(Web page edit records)
□ □ □

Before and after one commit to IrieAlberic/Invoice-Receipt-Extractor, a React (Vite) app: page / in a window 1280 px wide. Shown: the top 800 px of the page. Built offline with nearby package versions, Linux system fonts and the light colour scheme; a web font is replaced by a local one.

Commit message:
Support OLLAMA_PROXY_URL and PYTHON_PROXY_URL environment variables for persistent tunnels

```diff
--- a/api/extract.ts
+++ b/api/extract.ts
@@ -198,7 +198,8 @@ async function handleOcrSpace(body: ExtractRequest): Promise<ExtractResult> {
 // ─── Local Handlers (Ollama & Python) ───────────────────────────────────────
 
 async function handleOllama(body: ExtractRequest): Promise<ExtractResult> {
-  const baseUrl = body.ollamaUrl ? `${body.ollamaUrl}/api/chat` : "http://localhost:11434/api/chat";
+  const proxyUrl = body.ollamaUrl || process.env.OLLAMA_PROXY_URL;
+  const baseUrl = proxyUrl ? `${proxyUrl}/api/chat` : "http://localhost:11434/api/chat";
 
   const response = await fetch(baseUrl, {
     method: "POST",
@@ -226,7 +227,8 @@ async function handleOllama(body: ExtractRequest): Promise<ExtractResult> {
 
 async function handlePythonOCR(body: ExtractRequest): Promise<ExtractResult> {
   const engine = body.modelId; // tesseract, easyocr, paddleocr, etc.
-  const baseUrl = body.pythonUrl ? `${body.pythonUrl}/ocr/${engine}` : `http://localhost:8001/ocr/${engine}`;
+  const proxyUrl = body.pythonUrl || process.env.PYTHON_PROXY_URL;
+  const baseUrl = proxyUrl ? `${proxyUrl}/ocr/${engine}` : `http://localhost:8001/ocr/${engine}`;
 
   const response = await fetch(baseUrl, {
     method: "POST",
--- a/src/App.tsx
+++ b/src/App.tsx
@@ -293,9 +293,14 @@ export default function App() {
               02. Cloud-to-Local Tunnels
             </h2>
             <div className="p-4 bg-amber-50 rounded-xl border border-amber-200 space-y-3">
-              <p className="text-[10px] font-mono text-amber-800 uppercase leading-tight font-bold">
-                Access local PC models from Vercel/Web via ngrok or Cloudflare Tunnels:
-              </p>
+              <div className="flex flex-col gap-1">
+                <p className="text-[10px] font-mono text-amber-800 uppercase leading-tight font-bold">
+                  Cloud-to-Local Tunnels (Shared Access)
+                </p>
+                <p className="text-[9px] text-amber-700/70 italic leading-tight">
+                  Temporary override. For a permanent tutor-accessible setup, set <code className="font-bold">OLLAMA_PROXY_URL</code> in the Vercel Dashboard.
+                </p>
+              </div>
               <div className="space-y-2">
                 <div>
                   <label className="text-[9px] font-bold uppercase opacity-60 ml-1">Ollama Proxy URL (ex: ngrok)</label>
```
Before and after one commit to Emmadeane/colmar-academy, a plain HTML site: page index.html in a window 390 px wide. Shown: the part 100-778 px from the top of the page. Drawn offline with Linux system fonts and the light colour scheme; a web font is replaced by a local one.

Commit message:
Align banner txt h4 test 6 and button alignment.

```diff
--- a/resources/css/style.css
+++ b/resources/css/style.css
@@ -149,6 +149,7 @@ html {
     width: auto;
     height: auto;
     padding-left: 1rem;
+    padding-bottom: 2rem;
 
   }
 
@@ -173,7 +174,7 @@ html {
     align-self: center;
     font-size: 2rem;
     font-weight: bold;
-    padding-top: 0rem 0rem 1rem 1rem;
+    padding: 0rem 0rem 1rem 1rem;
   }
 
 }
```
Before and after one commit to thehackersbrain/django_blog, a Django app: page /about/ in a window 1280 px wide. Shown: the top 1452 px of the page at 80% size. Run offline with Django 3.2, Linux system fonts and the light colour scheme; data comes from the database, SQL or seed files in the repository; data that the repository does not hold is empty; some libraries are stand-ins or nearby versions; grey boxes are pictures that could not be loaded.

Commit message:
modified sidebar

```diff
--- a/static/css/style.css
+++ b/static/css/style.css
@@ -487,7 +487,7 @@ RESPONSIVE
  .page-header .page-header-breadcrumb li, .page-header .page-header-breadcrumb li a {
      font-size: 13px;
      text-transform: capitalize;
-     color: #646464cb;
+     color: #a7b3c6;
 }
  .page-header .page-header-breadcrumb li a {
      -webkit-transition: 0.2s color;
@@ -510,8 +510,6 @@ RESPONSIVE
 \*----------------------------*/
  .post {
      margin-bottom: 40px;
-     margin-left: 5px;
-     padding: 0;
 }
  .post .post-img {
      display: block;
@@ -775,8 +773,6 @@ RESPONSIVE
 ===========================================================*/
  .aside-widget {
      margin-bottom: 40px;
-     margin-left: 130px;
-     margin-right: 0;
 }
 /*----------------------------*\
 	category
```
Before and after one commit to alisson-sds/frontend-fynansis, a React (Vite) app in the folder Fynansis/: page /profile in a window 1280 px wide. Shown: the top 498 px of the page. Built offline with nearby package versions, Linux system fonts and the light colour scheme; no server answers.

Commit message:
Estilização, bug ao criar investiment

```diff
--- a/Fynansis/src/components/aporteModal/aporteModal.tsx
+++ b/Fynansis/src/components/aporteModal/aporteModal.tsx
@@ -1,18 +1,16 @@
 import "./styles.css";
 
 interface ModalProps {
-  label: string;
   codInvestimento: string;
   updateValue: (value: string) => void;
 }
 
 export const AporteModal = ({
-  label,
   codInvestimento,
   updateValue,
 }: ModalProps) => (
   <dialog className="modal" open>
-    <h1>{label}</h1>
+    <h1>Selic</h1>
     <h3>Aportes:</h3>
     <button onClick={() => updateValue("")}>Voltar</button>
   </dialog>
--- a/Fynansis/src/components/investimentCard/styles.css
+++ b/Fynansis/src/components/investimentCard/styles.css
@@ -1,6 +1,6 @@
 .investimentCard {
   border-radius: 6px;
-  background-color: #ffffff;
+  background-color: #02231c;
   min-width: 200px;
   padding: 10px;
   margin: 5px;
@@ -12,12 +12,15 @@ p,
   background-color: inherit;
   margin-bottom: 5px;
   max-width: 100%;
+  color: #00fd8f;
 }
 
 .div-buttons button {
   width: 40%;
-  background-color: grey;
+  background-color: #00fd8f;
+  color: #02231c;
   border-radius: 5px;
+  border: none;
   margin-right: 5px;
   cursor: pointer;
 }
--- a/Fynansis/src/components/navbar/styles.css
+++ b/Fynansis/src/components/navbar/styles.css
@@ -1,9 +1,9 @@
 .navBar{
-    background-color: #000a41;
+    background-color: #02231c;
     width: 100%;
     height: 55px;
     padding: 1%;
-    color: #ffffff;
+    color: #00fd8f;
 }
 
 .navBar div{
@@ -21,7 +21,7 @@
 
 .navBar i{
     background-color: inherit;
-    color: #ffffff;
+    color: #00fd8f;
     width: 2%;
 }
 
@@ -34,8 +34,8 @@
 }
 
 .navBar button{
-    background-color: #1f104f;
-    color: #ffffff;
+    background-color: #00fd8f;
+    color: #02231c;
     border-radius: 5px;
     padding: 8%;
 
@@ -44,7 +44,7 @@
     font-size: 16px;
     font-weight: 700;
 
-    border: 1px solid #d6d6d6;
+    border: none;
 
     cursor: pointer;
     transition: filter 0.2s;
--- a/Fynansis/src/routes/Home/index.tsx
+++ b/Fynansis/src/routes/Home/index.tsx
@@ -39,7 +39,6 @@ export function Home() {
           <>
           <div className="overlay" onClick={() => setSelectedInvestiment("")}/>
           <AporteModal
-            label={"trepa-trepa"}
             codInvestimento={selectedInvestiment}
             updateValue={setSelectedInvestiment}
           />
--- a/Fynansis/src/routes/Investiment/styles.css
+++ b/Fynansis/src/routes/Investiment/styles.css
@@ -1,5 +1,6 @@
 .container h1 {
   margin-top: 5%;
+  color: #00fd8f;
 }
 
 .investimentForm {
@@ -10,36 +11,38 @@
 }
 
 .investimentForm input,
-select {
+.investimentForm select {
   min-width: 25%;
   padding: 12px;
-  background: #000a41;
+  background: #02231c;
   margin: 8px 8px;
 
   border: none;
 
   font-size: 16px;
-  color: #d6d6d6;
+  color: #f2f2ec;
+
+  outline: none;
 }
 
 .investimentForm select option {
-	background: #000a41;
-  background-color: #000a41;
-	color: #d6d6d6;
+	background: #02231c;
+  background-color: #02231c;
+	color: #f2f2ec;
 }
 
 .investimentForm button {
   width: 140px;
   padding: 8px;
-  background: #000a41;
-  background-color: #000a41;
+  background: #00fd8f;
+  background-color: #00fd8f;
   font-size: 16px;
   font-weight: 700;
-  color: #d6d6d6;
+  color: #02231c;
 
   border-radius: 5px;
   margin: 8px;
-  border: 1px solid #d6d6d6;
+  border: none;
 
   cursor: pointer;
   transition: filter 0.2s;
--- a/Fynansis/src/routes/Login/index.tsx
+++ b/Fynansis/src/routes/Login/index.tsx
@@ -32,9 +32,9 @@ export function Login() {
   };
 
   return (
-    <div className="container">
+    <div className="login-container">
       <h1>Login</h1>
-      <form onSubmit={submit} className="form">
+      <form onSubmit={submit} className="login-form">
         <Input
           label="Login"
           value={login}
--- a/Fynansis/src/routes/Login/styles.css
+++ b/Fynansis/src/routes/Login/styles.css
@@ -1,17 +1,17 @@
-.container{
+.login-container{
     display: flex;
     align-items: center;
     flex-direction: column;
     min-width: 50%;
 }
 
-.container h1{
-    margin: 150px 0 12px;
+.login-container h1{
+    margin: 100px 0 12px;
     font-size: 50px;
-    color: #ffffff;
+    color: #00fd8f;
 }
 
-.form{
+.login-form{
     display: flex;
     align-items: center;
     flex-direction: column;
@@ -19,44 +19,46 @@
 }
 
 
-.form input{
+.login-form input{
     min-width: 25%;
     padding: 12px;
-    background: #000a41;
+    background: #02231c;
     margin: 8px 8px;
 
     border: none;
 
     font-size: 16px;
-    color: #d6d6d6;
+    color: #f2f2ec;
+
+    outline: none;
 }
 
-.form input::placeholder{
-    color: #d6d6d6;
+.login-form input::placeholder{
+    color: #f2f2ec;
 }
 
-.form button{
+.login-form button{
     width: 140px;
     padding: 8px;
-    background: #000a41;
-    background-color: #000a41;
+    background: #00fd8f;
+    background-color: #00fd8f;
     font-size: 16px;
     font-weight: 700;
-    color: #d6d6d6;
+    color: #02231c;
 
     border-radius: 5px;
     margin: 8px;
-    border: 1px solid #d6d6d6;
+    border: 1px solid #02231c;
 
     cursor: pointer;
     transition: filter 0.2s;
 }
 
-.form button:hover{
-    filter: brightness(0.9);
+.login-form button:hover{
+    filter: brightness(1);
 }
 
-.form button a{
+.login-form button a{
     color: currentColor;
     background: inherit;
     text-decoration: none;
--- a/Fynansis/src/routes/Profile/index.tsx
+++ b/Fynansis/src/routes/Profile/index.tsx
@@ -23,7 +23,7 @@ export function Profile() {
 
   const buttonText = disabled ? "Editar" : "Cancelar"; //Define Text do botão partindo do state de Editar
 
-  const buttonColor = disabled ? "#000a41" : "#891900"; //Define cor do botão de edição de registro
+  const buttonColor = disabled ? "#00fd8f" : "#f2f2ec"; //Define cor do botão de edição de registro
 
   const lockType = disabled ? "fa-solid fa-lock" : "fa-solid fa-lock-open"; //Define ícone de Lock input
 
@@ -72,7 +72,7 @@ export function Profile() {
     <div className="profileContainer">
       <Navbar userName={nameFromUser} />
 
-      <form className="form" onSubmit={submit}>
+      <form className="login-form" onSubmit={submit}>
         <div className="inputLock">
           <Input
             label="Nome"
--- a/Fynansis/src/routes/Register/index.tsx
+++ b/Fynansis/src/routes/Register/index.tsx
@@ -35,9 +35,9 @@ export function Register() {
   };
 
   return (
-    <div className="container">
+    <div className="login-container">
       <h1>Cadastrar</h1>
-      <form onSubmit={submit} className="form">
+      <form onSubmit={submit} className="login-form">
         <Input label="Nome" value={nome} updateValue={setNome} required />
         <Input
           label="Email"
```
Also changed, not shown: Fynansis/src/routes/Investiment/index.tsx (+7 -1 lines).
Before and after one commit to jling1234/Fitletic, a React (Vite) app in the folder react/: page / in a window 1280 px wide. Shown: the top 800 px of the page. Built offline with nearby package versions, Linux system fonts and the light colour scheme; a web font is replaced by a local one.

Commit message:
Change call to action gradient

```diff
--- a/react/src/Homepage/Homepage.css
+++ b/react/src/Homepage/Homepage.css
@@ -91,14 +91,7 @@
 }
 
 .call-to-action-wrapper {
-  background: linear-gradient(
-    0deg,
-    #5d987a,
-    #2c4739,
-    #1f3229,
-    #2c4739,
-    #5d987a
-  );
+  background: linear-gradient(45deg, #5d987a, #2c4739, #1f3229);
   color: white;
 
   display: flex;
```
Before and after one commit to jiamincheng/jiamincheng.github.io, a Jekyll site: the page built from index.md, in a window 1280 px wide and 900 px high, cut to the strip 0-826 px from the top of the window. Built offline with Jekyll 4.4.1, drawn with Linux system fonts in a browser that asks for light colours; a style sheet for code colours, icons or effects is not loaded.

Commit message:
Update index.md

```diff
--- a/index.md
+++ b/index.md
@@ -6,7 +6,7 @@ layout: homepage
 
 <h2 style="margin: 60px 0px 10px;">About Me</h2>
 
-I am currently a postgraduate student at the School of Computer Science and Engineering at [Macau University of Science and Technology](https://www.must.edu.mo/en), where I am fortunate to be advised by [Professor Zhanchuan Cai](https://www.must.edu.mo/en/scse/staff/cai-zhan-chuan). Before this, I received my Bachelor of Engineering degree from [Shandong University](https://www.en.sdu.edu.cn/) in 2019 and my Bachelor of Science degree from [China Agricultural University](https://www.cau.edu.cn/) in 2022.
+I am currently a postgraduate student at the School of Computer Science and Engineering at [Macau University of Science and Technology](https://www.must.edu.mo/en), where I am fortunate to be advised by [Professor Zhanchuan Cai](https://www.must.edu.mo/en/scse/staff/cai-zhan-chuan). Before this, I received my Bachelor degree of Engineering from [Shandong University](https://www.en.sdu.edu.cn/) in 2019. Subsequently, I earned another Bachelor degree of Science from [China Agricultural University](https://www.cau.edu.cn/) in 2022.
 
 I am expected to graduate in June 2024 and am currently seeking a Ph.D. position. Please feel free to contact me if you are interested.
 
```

□ □ □

**Description of the task:** Copy out every line of the data where the word "label" occurs.

**Answer space:**
                   <label className="text-[9px] font-bold uppercase opacity-60 ml-1">Ollama Proxy URL (ex: ngrok)</label>
-  label: string;
-  label,
-    <h1>{label}</h1>
-            label={"trepa-trepa"}
           label="Login"
             label="Nome"
         <Input label="Nome" value={nome} updateValue={setNome} required />
           label="Email"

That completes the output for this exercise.